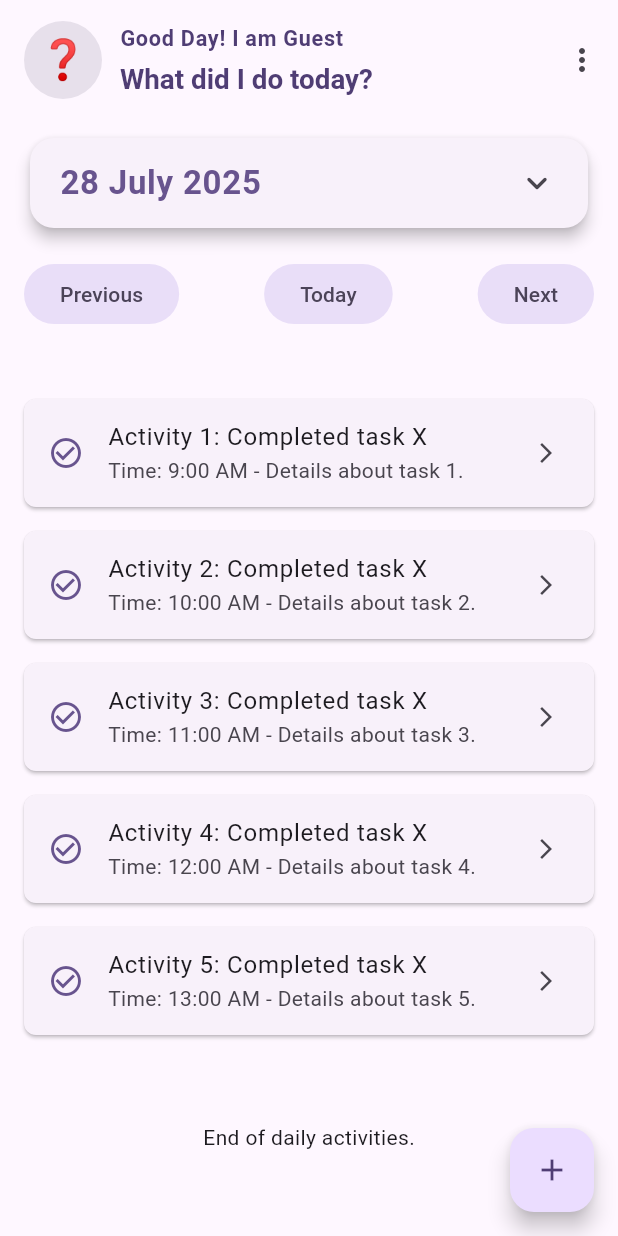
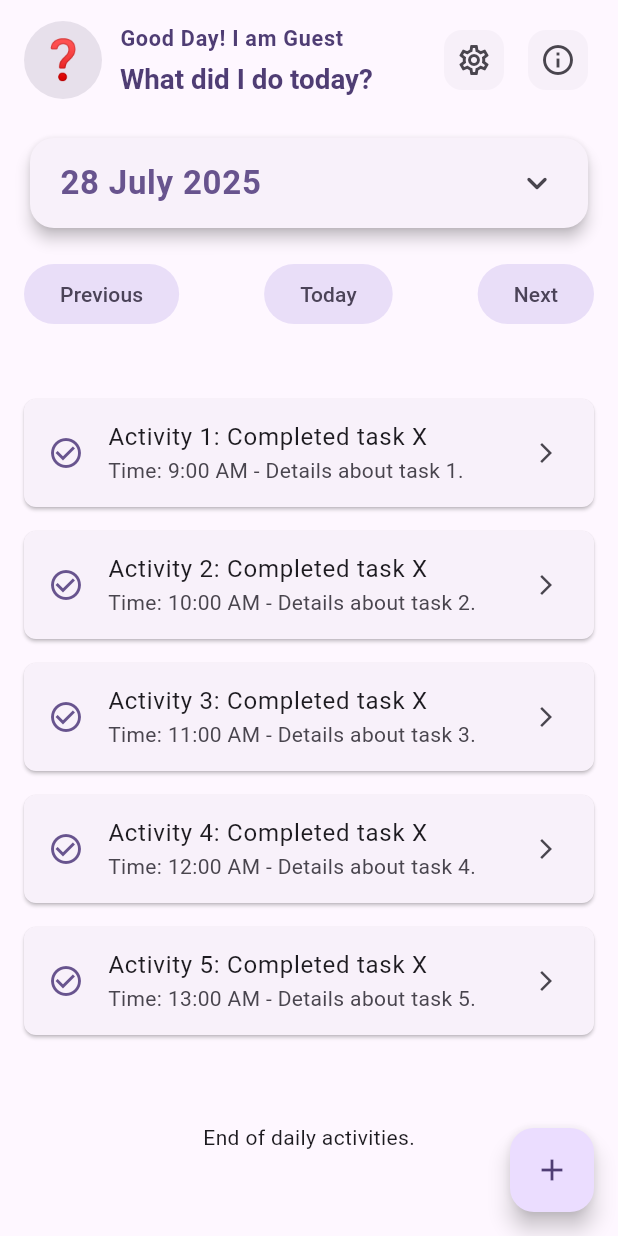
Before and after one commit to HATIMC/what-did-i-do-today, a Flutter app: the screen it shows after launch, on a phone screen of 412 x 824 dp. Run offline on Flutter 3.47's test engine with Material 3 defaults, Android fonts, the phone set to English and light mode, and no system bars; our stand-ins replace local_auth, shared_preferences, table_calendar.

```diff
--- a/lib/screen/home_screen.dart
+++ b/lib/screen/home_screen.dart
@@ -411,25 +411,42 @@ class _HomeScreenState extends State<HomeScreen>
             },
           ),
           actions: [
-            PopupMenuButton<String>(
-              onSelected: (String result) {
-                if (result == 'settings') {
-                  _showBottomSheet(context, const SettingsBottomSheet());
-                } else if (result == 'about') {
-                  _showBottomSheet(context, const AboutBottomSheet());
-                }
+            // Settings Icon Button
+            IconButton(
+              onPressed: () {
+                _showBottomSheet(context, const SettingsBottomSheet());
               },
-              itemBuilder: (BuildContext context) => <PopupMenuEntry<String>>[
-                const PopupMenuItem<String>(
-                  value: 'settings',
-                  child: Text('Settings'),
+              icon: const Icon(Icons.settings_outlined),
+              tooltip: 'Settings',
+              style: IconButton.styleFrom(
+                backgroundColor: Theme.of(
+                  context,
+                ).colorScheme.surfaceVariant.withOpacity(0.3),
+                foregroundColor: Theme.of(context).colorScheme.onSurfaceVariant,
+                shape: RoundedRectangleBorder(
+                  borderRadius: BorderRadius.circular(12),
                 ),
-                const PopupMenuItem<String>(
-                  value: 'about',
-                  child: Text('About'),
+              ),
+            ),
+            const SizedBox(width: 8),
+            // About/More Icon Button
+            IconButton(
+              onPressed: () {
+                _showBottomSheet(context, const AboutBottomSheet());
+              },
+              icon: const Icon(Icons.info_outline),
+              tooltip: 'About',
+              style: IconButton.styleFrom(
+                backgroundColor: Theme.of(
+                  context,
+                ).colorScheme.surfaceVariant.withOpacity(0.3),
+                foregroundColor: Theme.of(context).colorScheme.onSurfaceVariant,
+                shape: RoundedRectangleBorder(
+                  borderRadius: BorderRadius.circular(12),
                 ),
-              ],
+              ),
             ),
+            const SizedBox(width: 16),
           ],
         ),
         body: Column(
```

****************************************

▶ [What needs to be done]:
What you return should be the entries from above, unchanged and without their images.

▶ [Result of this task]:
Before and after one commit to HATIMC/what-did-i-do-today, a Flutter app: the screen it shows after launch, on a phone screen of 412 x 824 dp. Run offline on Flutter 3.47's test engine with Material 3 defaults, Android fonts, the phone set to English and light mode, and no system bars; our stand-ins replace local_auth, shared_preferences, table_calendar.

```diff
--- a/lib/screen/home_screen.dart
+++ b/lib/screen/home_screen.dart
@@ -411,25 +411,42 @@ class _HomeScreenState extends State<HomeScreen>
             },
           ),
           actions: [
-            PopupMenuButton<String>(
-              onSelected: (String result) {
-                if (result == 'settings') {
-                  _showBottomSheet(context, const SettingsBottomSheet());
-                } else if (result == 'about') {
-                  _showBottomSheet(context, const AboutBottomSheet());
-                }
+            // Settings Icon Button
+            IconButton(
+              onPressed: () {
+                _showBottomSheet(context, const SettingsBottomSheet());
               },
-              itemBuilder: (BuildContext context) => <PopupMenuEntry<String>>[
-                const PopupMenuItem<String>(
-                  value: 'settings',
-                  child: Text('Settings'),
+              icon: const Icon(Icons.settings_outlined),
+              tooltip: 'Settings',
+              style: IconButton.styleFrom(
+                backgroundColor: Theme.of(
+                  context,
+                ).colorScheme.surfaceVariant.withOpacity(0.3),
+                foregroundColor: Theme.of(context).colorScheme.onSurfaceVariant,
+                shape: RoundedRectangleBorder(
+                  borderRadius: BorderRadius.circular(12),
                 ),
-                const PopupMenuItem<String>(
-                  value: 'about',
-                  child: Text('About'),
+              ),
+            ),
+            const SizedBox(width: 8),
+            // About/More Icon Button
+            IconButton(
+              onPressed: () {
+                _showBottomSheet(context, const AboutBottomSheet());
+              },
+              icon: const Icon(Icons.info_outline),
+              tooltip: 'About',
+              style: IconButton.styleFrom(
+                backgroundColor: Theme.of(
+                  context,
+                ).colorScheme.surfaceVariant.withOpacity(0.3),
+                foregroundColor: Theme.of(context).colorScheme.onSurfaceVariant,
+                shape: RoundedRectangleBorder(
+                  borderRadius: BorderRadius.circular(12),
                 ),
-              ],
+              ),
             ),
+            const SizedBox(width: 16),
           ],
         ),
         body: Column(
```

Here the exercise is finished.